▶ [EXERCISE DESCRIPTION]
Determine the number of lines below that contain "Успеваемость". Write nothing but that number.

▶ [DATA TO PROCESS]

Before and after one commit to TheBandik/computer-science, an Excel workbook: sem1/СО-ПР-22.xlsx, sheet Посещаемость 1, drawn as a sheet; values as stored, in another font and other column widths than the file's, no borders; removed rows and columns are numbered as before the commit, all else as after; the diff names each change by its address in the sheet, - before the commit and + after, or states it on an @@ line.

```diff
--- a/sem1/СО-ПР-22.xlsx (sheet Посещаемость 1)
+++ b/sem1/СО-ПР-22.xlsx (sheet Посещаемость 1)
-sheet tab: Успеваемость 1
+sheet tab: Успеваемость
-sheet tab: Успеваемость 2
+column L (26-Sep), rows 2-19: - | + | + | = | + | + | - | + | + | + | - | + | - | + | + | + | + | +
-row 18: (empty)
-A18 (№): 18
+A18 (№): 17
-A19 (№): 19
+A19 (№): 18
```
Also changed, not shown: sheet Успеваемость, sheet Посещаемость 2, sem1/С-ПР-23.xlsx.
==
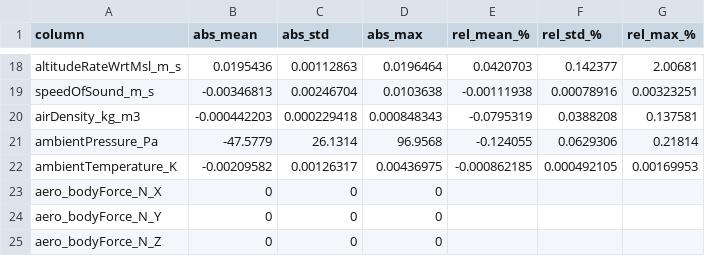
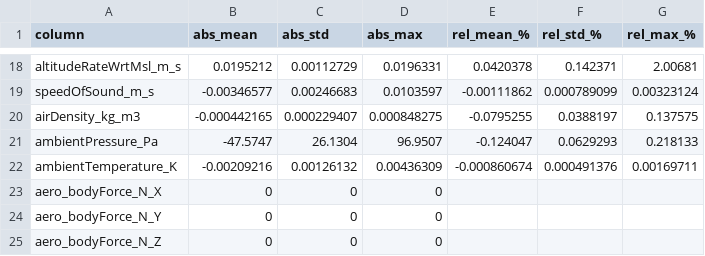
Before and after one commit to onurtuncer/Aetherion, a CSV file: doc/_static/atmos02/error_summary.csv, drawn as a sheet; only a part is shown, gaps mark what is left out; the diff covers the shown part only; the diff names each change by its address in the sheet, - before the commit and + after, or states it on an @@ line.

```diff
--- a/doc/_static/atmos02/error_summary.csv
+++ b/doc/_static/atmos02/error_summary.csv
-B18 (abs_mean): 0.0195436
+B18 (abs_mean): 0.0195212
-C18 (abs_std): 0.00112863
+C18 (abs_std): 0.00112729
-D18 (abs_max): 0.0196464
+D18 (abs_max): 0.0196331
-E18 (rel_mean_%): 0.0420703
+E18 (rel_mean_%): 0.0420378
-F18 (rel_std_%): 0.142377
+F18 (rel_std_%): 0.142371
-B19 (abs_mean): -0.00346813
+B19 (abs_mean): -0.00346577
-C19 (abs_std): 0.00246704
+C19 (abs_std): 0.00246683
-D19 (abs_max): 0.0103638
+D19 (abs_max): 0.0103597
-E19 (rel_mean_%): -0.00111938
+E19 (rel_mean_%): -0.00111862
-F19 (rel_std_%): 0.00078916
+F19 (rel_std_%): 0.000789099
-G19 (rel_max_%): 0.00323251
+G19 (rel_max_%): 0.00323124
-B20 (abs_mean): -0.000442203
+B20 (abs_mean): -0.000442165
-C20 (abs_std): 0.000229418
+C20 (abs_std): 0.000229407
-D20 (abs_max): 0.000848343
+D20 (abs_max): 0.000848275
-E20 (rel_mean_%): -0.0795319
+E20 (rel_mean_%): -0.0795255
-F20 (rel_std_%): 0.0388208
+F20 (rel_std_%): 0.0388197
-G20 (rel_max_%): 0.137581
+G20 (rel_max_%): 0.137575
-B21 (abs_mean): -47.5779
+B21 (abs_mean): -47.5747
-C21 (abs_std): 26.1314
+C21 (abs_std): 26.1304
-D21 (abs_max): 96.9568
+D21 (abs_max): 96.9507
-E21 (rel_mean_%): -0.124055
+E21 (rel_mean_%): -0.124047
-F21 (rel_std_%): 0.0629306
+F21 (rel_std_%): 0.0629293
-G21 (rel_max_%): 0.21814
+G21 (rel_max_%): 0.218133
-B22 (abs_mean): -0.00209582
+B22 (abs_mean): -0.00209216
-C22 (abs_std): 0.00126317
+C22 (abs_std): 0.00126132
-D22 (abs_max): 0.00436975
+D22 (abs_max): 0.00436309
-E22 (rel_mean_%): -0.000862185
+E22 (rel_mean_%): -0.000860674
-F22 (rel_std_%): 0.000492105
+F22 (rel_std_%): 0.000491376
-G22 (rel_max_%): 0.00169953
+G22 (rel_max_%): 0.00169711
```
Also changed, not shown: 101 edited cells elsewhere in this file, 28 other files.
--
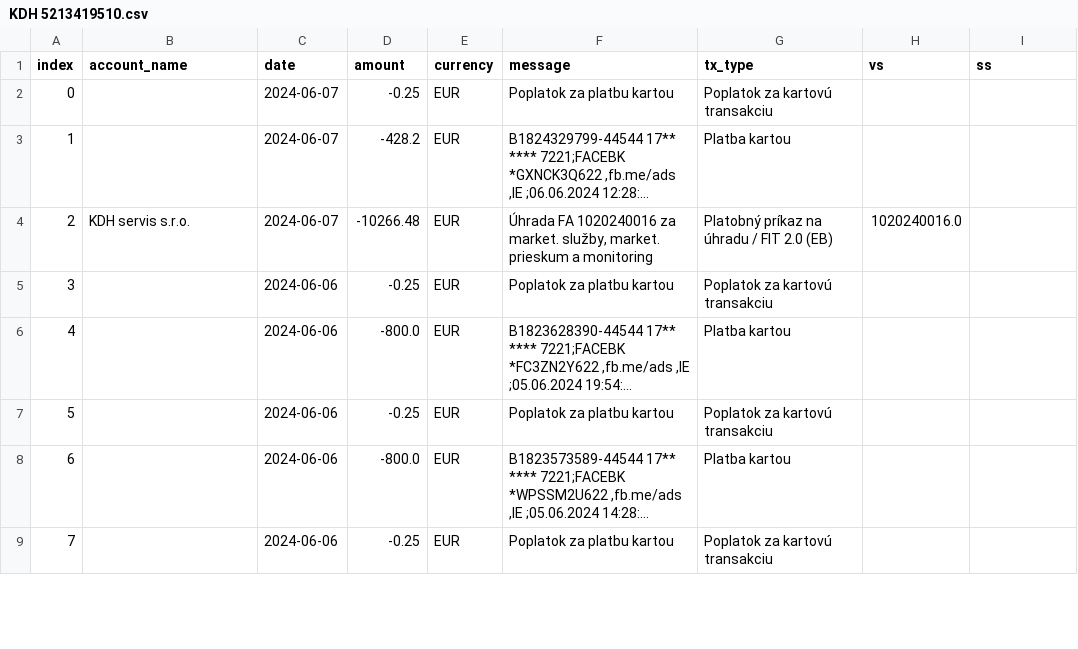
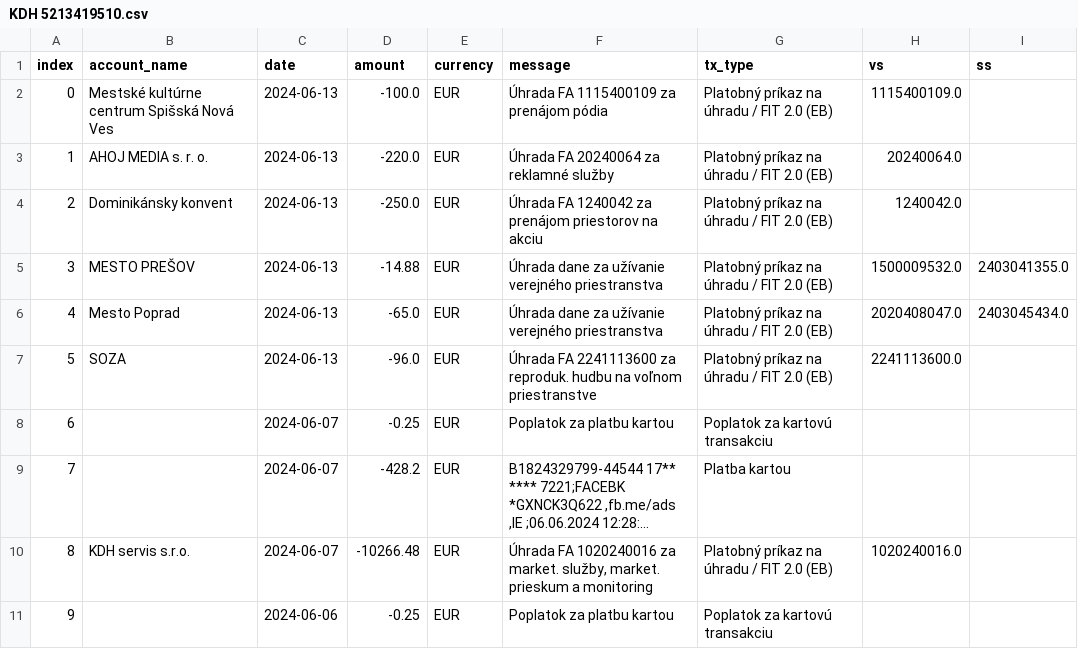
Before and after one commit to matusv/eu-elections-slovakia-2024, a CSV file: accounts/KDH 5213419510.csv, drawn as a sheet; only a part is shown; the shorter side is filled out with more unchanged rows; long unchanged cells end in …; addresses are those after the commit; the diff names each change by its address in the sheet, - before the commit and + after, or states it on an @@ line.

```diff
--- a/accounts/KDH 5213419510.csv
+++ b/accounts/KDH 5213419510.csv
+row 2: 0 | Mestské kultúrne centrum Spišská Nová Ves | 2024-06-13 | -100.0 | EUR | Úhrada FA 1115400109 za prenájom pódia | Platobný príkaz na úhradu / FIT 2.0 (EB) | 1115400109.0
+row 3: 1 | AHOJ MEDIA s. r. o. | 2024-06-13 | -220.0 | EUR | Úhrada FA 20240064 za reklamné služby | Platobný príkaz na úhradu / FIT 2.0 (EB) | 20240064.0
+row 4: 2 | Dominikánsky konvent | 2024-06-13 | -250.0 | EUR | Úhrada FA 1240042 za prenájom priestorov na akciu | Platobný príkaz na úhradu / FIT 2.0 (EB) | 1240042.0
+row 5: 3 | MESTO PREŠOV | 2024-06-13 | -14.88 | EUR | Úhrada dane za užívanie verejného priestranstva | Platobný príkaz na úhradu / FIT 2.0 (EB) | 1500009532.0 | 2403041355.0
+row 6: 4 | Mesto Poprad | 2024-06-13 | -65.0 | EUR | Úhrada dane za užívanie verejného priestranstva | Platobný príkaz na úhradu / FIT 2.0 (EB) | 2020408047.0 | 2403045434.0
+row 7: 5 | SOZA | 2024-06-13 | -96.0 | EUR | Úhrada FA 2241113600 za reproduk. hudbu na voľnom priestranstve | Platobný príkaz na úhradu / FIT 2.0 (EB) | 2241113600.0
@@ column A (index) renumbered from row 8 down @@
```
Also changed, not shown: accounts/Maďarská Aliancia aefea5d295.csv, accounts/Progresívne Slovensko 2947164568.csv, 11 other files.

▶ [WRITTEN ANSWER]
4